Goya Foods, the largest Hispanic owned food company in the United States, unveiled a sculpture of the founder of Goya Foods, Prudencio Unanue in celebration of Hispanic Heritage Month.
“Today is a historic day for Goya,” said Bob and Peter Unanue, President and Executive Vice President of Goya Foods, and grandchildren of Prudencio Unanue. “For generations to come, this sculpture will serve not just as a reminder of our grandfather’s extraordinary life and legacy, but as an inspiration to all of us that through hard work and dedication the American dream is possible.”
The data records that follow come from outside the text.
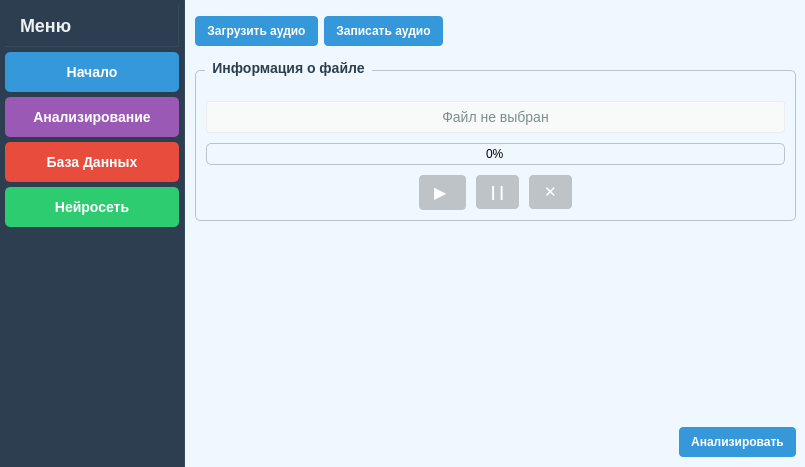
The window that gui/main_window.ui (akuakj/course_project) describes before a commit, drawn with Qt 5.
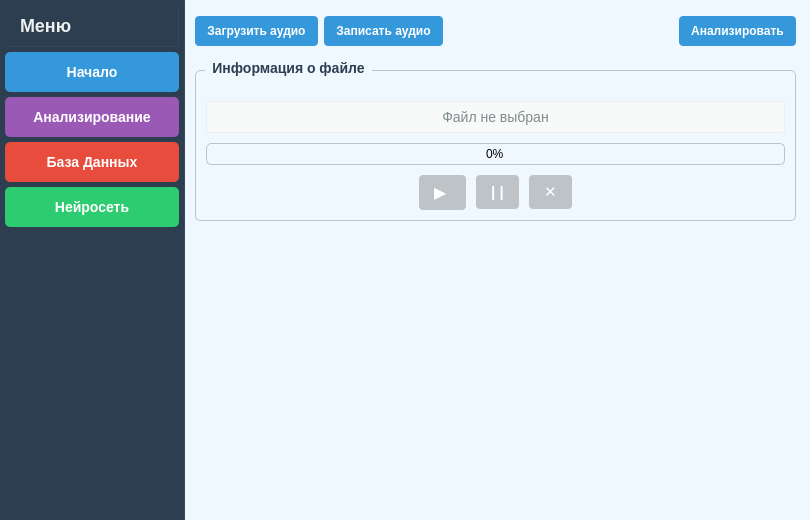
The same window after the commit. The open tabs and pages were chosen to show the change.

Diff of the .ui file:
```diff
--- a/gui/main_window.ui
+++ b/gui/main_window.ui
@@ -6,8 +6,8 @@
    <rect>
     <x>0</x>
     <y>0</y>
-    <width>805</width>
-    <height>467</height>
+    <width>810</width>
+    <height>520</height>
    </rect>
   </property>
   <property name="windowTitle">
@@ -361,6 +361,29 @@
            </property>
           </spacer>
          </item>
+         <item>
+          <widget class="QPushButton" name="btn_analysis_audio">
+           <property name="styleSheet">
+            <string notr="true">QPushButton {
+    background-color: #3498DB;
+    color: white;
+    border: none;
+    padding: 8px 12px;
+    border-radius: 4px;
+    font-weight: bold;
+}
+
+QPushButton:hover {
+                background-color: #2980B9;
+                padding-left: 14px;
+            }
+</string>
+           </property>
+           <property name="text">
+            <string>Анализировать</string>
+           </property>
+          </widget>
+         </item>
         </layout>
        </widget>
        <widget class="QGroupBox" name="groupBox_file_info">
@@ -561,54 +584,6 @@
          </item>
         </layout>
        </widget>
-       <widget class="QWidget" name="layoutWidget_2">
-        <property name="geometry">
-         <rect>
-          <x>10</x>
-          <y>420</y>
-          <width>601</width>
-          <height>45</height>
-         </rect>
-        </property>
-        <layout class="QHBoxLayout" name="horizontalLayout_buttons_3">
-         <item>
-          <spacer name="horizontalSpacer_6">
-           <property name="orientation">
-            <enum>Qt::Orientation::Horizontal</enum>
-           </property>
-           <property name="sizeHint" stdset="0">
-            <size>
-             <width>40</width>
-             <height>20</height>
-            </size>
-           </property>
-          </spacer>
-         </item>
-         <item>
-          <widget class="QPushButton" name="btn_analysis_audio">
-           <property name="styleSheet">
-            <string notr="true">QPushButton {
-    background-color: #3498DB;
-    color: white;
-    border: none;
-    padding: 8px 12px;
-    border-radius: 4px;
-    font-weight: bold;
-}
-
-QPushButton:hover {
-                background-color: #2980B9;
-                padding-left: 14px;
-            }
-</string>
-           </property>
-           <property name="text">
-            <string>Анализировать</string>
-           </property>
-          </widget>
-         </item>
-        </layout>
-       </widget>
       </widget>
       <widget class="QWidget" name="page_database">
        <widget class="QTableWidget" name="table_voices">
```
Left out of the diff: 8 changed lines with no effect on the pictures.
In 1904, Prudencio Unanue left Spain for Puerto Rico at the age of 18. Like many immigrants, he left behind his home and risked it all to find better opportunities and a new horizon for his life. He met his wife Carolina in Puerto Rico, who also left Spain, and together they moved to New York City to find work and to study. In 1936, during the Spanish Civil War, they started Goya in a small storefront on Duane Street in Lower Manhattan. Driven by the belief that there was a growing consumer market for high-quality, fresh tasting Latin foods, they began catering to local Hispanic families by distributing authentic Spanish products including olives, olive oil, and sardines.
Prudencio’s entrepreneurial spirit and marketing insight led him to create the most recognizable Latin food brand in the United States that would also become an iconic symbol and institution for the Hispanic community. The history and story of Goya are as much about the importance of family and values, as it is about achieving the American dream and helping to cultivate the Latin culture and culinary landscape in the United States.
The sculpture, presented on 10th October, was designed and created by Maritza Hernandez, a Cuban born, Chicago-based artist and sculptor. The three-foot bronze sculpture of Prudencio Unanue sits on a four-foot granite base and is planted at the front entrance of the national headquarters of Goya Foods in Jersey City.
Source: PRNewswire-HISPANIC PR WIRE